### Problem
What lines below hold the string "extends"? Copy them all.

### Dataset extract
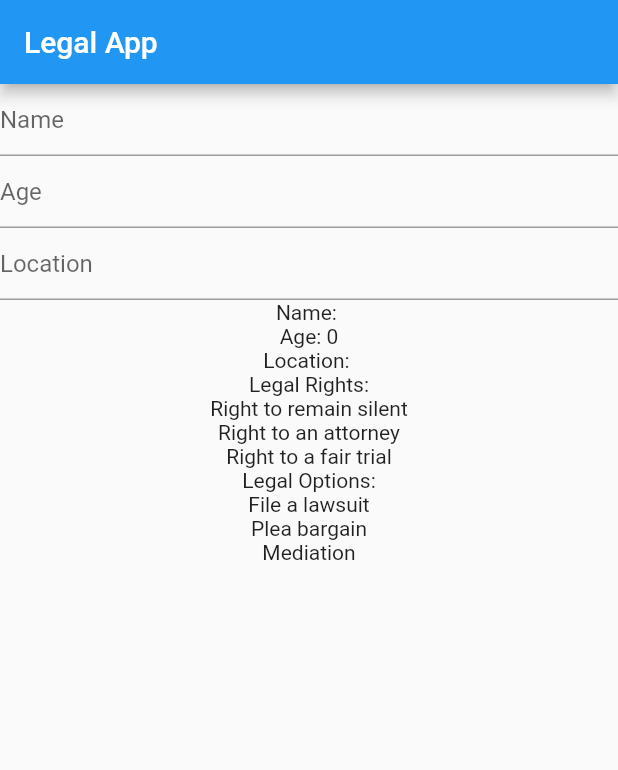
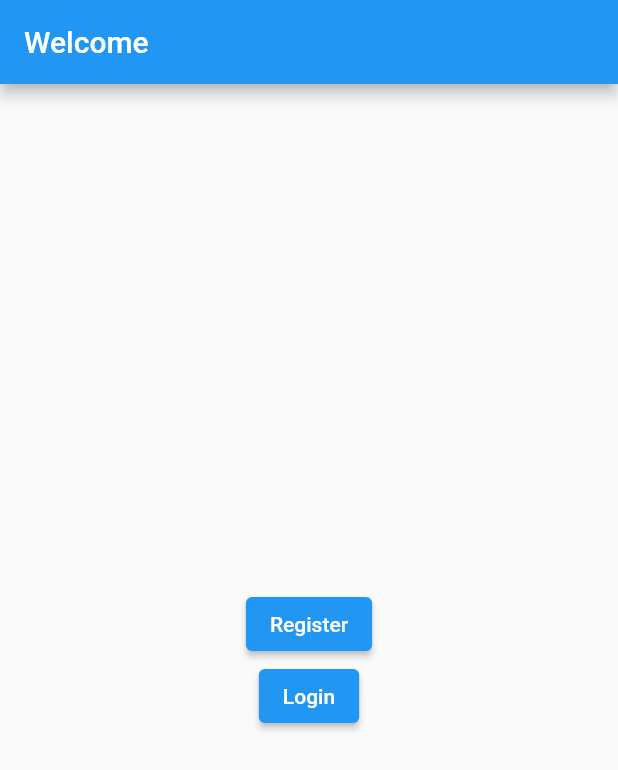
Before and after one commit to unlimitedinfinit/TrueVote, a Flutter app: the screen it shows after launch, on a phone screen of 412 x 824 dp. Shown: the top 770 px of the screen. Run offline on Flutter 3.47's test engine with Material 2 defaults, Android fonts, the phone set to English and light mode, and no system bars; our stand-ins replace firebase_auth, firebase_core; accounts and stored records are empty.

Commit message:
Add files via upload

```diff
--- /dev/null
+++ b/lib/community_forum_page.dart
@@ -0,0 +1,45 @@
+import 'package:flutter/material.dart';
+import 'registration_page.dart';
+import 'login_page.dart';
+
+class WelcomePage extends StatefulWidget {
+  @override
+  _WelcomePageState createState() => _WelcomePageState();
+}
+
+class _WelcomePageState extends State<WelcomePage> {
+  @override
+  Widget build(BuildContext context) {
+    return Scaffold(
+      appBar: AppBar(
+        title: const Text('Welcome'),
+      ),
+      body: Center(
+        child: Column(
+          mainAxisAlignment: MainAxisAlignment.center,
+          children: [
+            // Add your welcome page content here
+            ElevatedButton(
+              onPressed: () {
+                Navigator.push(
+                  context,
+                  MaterialPageRoute(builder: (context) => RegistrationPage()),
+                );
+              },
+              child: const Text('Register'),
+            ),
+            ElevatedButton(
+              onPressed: () {
+                Navigator.push(
+                  context,
+                  MaterialPageRoute(builder: (context) => LoginPage()),
+                );
+              },
+              child: const Text('Login'),
+            ),
+          ],
+        ),
+      ),
+    );
+  }
+}
--- a/lib/main.dart
+++ b/lib/main.dart
@@ -1,95 +1,26 @@
 import 'package:flutter/material.dart';
+import 'welcome_page.dart';
+import 'package:firebase_core/firebase_core.dart';
 
-void main() {
-  runApp(const LegalApp());
+
+
+void main() async {
+  WidgetsFlutterBinding.ensureInitialized();
+  await Firebase.initializeApp();
+  runApp(const MyApp());
 }
 
-class LegalApp extends StatefulWidget {
-  const LegalApp({Key? key}) : super(key: key);
+class MyApp extends StatelessWidget {
+  const MyApp({Key? key}) : super(key: key);
 
-  @override
-  _LegalAppState createState() => _LegalAppState();
-}
-
-class _LegalAppState extends State<LegalApp> {
-  // Declare variables to store user information
-  String name = '';
-  int age = 0;
-  String location = '';
-
-  // Declare variables to store legal information
-  List<String> legalRights = [
-    'Right to remain silent',
-    'Right to an attorney',
-    'Right to a fair trial',
-  ];
-  List<String> legalOptions = [
-    'File a lawsuit',
-    'Plea bargain',
-    'Mediation',
-  ];
-
-  // Define the user interface
   @override
   Widget build(BuildContext context) {
     return MaterialApp(
-      title: 'Legal App',
-      home: Scaffold(
-        appBar: AppBar(
-          title: const Text('Legal App'),
-        ),
-        body: Column(
-          children: <Widget>[
-            // Create a text field for the user to input their name
-            TextField(
-              onChanged: (text) {
-                setState(() {
-                  name = text;
-                });
-              },
-              decoration: const InputDecoration(
-                hintText: 'Name',
-              ),
-            ),
-            // Create a text field for the user to input their age
-            TextField(
-              onChanged: (text) {
-                setState(() {
-                  age = int.parse(text);
-                });
-              },
-              keyboardType: TextInputType.number,
-              decoration: const InputDecoration(
-                hintText: 'Age',
-              ),
-            ),
-            // Create a text field for the user to input their location
-            TextField(
-              onChanged: (text) {
-                setState(() {
-                  location = text;
-                });
-              },
-              decoration: const InputDecoration(
-                hintText: 'Location',
-              ),
-            ),
-            // Display the user's information
-            Text('Name: $name'),
-            Text('Age: $age'),
-            Text('Location: $location'),
-            // Display the legal rights and options
-            const Text('Legal Rights:'),
-            Column(
-              children: legalRights.map((right) => Text(right)).toList(),
-            ),
-            const Text('Legal Options:'),
-            Column(
-              children: legalOptions.map((option) => Text(option)).toList(),
-            ),
-          ],
-        ),
+      title: 'Voting App',
+      theme: ThemeData(
+        primarySwatch: Colors.blue,
       ),
+      home: WelcomePage(), // Removed the 'const' keyword here
     );
   }
 }
--- /dev/null
+++ b/lib/welcome_page.dart
@@ -0,0 +1,49 @@
+import 'package:flutter/material.dart';
+import 'registration_page.dart';
+import 'login_page.dart';
+
+
+
+
+
+class WelcomePage extends StatefulWidget {
+  @override
+  _WelcomePageState createState() => _WelcomePageState();
+}
+
+class _WelcomePageState extends State<WelcomePage> {
+  @override
+  Widget build(BuildContext context) {
+    return Scaffold(
+      appBar: AppBar(
+        title: const Text('Welcome'),
+      ),
+      body: Center(
+        child: Column(
+          mainAxisAlignment: MainAxisAlignment.center,
+          children: [
+            // Add your welcome page content here
+            ElevatedButton(
+              onPressed: () {
+                Navigator.push(
+                  context,
+                  MaterialPageRoute(builder: (context) => RegistrationPage()),
+                );
+              },
+              child: const Text('Register'),
+            ),
+            ElevatedButton(
+              onPressed: () {
+                Navigator.push(
+                  context,
+                  MaterialPageRoute(builder: (context) => LoginPage()),
+                );
+              },
+              child: const Text('Login'),
+            ),
+          ],
+        ),
+      ),
+    );
+  }
+}
```
Also changed, not shown: lib/budget_expenditure_data_page.dart (added, +25 -0 lines), lib/candidate_issues_information_page.dart (added, +25 -0 lines), lib/fact_checking_tool_page.dart (added, +25 -0 lines), lib/login_page.dart (added, +35 -0 lines), lib/news_timeline_page.dart (added, +25 -0 lines), lib/registration_page.dart (added, +107 -0 lines), lib/survey_quiz_page.dart (added, +25 -0 lines), lib/user_profile_page.dart (added, +25 -0 lines).
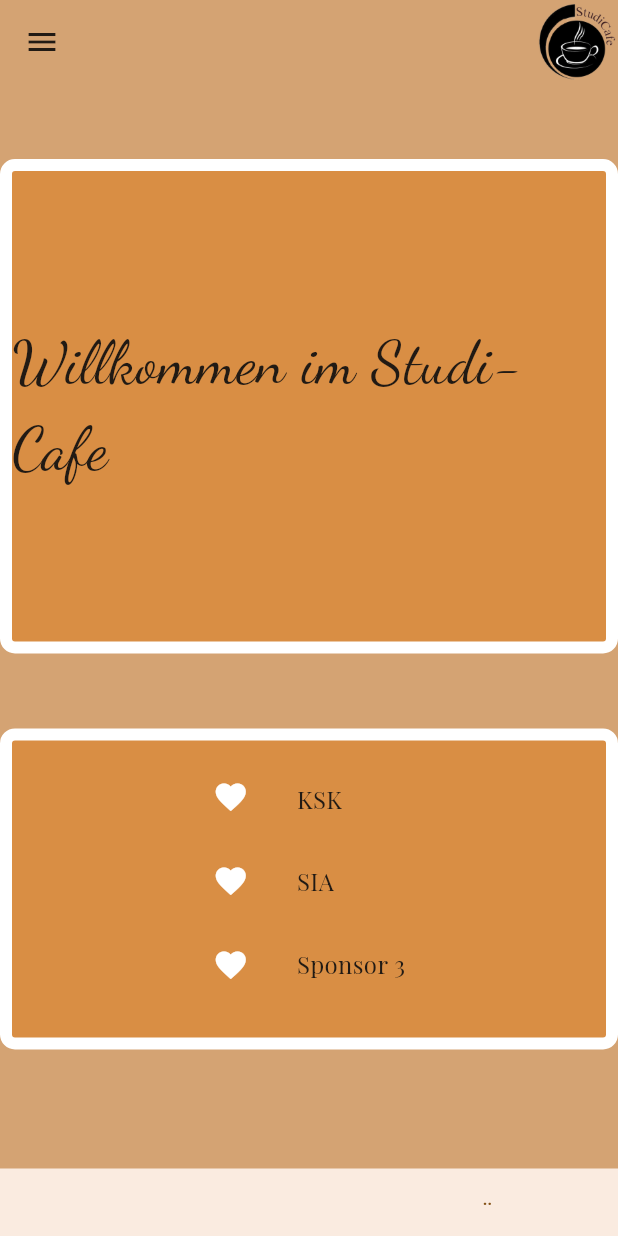
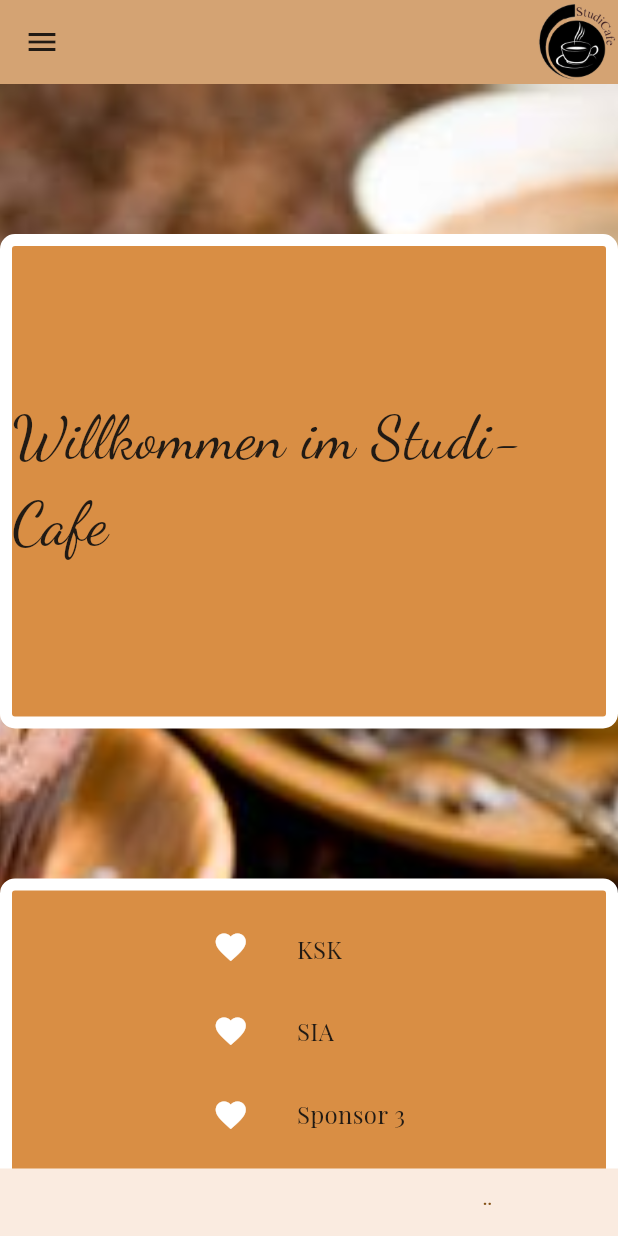
Before and after one commit to CelikFat/ProjektDigitaleTransformation, a Flutter app: the screen it shows after launch, on a phone screen of 412 x 824 dp. Run offline on Flutter 3.47's test engine with Material 3 defaults, Android fonts, the phone set to English and light mode, and no system bars; our stand-ins replace google_fonts.

Commit message:
experiment with picture as background instead of color

```diff
--- a/lib/home_page/home_page.dart
+++ b/lib/home_page/home_page.dart
@@ -5,7 +5,14 @@ import 'package:studi_cafe/home_page/sponsors_list_file.dart';
 class HomePage extends StatelessWidget {
   @override
   Widget build(BuildContext context) {
-    return SingleChildScrollView(
+    return Container(
+      decoration: BoxDecoration(
+        image: DecorationImage(
+          image: AssetImage('assets/homepage/experimental_background.jpg'), // Replace with your image asset path
+          fit: BoxFit.cover, // Adjust the fit as needed
+        ),
+      ),
+      child: SingleChildScrollView(
         child: Center(
           child: Column(
             mainAxisAlignment: MainAxisAlignment.center,
@@ -22,7 +29,7 @@ class HomePage extends StatelessWidget {
 
                 width: double.infinity,
                 height: MediaQuery.of(context).size.height * 0.4,
-              margin: const EdgeInsets.fromLTRB(0, 50, 0, 50),
+                margin: const EdgeInsets.fromLTRB(0, 100, 0, 100),
                 child: Center(
                   child: Text (
                     "Willkommen im Studi-Cafe",
@@ -41,6 +48,7 @@ class HomePage extends StatelessWidget {
                     width: 8.0, // Adjust the width of the border
                   ),
                 ),
+                margin: const EdgeInsets.fromLTRB(0, 0, 0, 100),
                 child: Padding(
                   padding: const EdgeInsets.fromLTRB(10, 10, 10, 20),
                   child: Row(
@@ -78,6 +86,7 @@ class HomePage extends StatelessWidget {
             ],
           ),
         ),
+      ),
     );
   }
 }
--- a/pubspec.yaml
+++ b/pubspec.yaml
@@ -63,6 +63,7 @@ flutter:
   assets:
     - assets/logo/
     - assets/menu/
+    - assets/homepage/
   #   - images/a_dot_burr.jpeg
   #   - images/a_dot_ham.jpeg
 
```
Also changed, not shown: assets/homepage/experimental_background.jpg (added). Lines whose indentation alone changed are shown as unchanged.
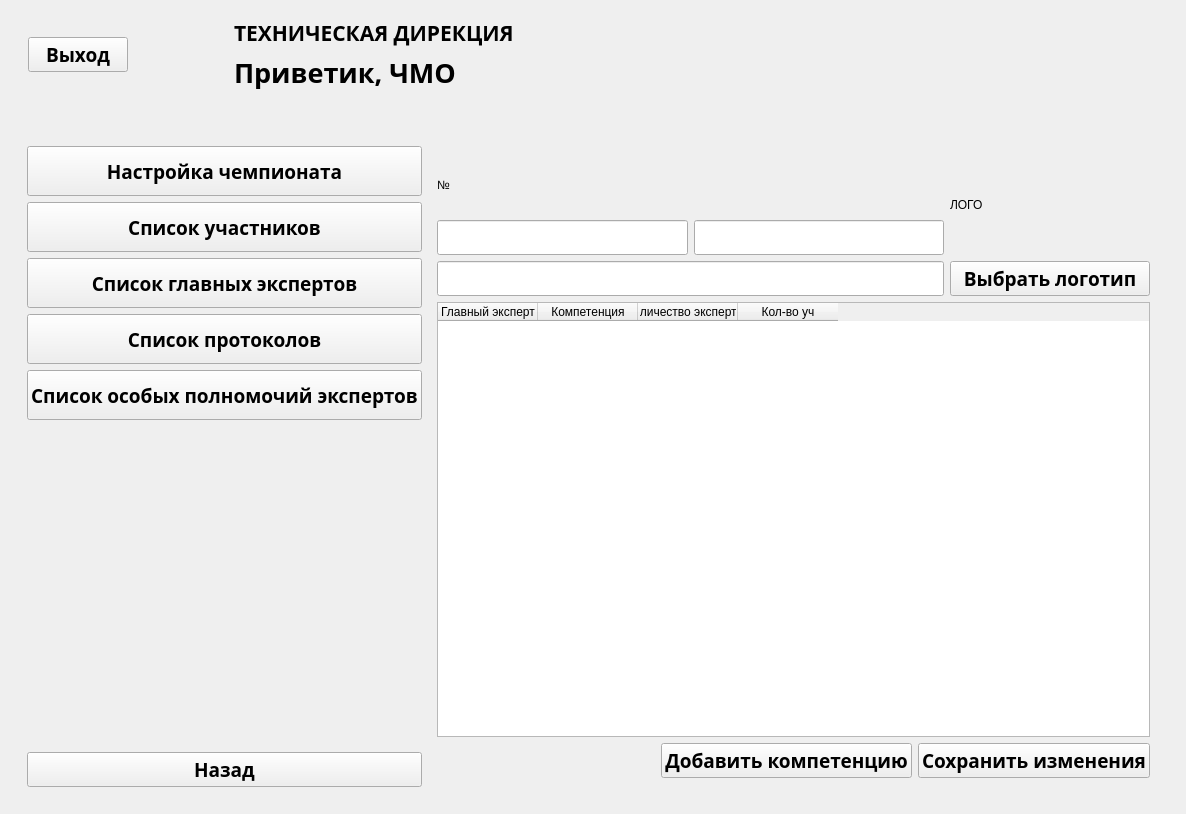
This is OrganizeForm.ui in faryek/KARELLO as Qt 5 draws it before an edit. The edited form follows.
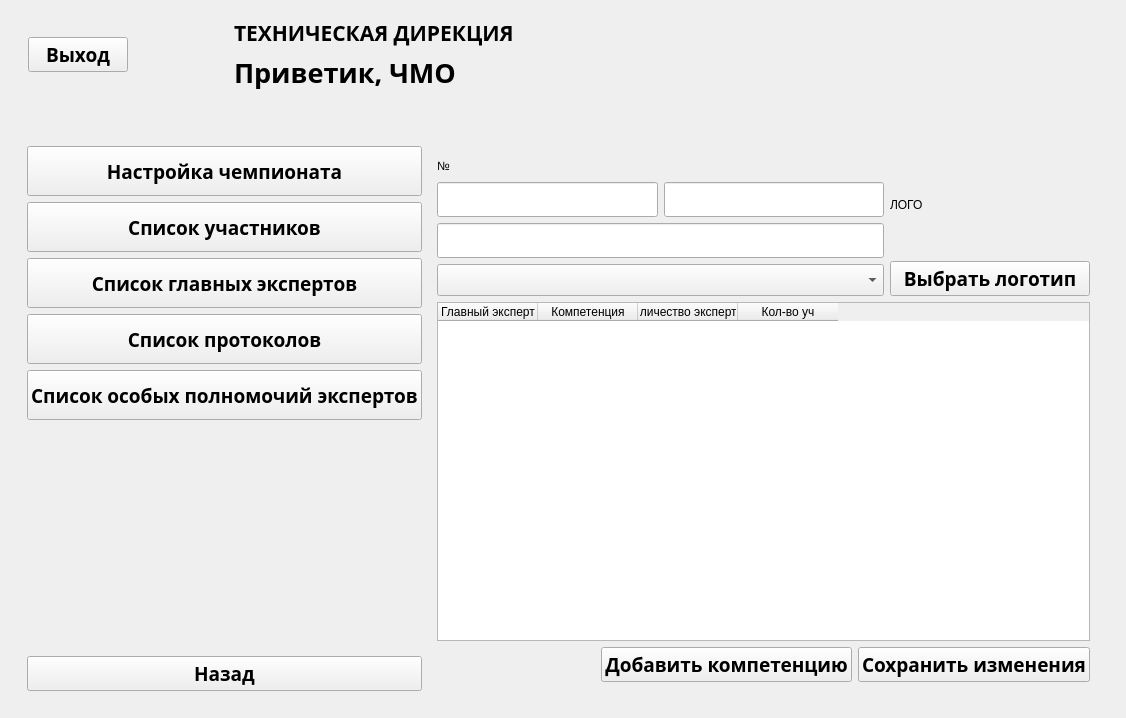
This is the edited form. Icons and pictures are not drawn.

Diff of the .ui file:
```diff
--- a/OrganizeForm.ui
+++ b/OrganizeForm.ui
@@ -6,8 +6,8 @@
    <rect>
     <x>0</x>
     <y>0</y>
-    <width>1186</width>
-    <height>814</height>
+    <width>1126</width>
+    <height>718</height>
    </rect>
   </property>
   <property name="windowTitle">
@@ -735,6 +735,16 @@
                         </property>
                        </widget>
                       </item>
+                      <item>
+                       <widget class="QComboBox" name="Sity">
+                        <property name="minimumSize">
+                         <size>
+                          <width>0</width>
+                          <height>32</height>
+                         </size>
+                        </property>
+                       </widget>
+                      </item>
                      </layout>
                     </item>
                     <item>
```
Left out of the diff: 2 changed lines with no effect on the pictures.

### Task result
+class WelcomePage extends StatefulWidget {
+class _WelcomePageState extends State<WelcomePage> {
-class LegalApp extends StatefulWidget {
+class MyApp extends StatelessWidget {
-class _LegalAppState extends State<LegalApp> {
+class WelcomePage extends StatefulWidget {
+class _WelcomePageState extends State<WelcomePage> {
 class HomePage extends StatelessWidget {
@@ -22,7 +29,7 @@ class HomePage extends StatelessWidget {
@@ -41,6 +48,7 @@ class HomePage extends StatelessWidget {
@@ -78,6 +86,7 @@ class HomePage extends StatelessWidget {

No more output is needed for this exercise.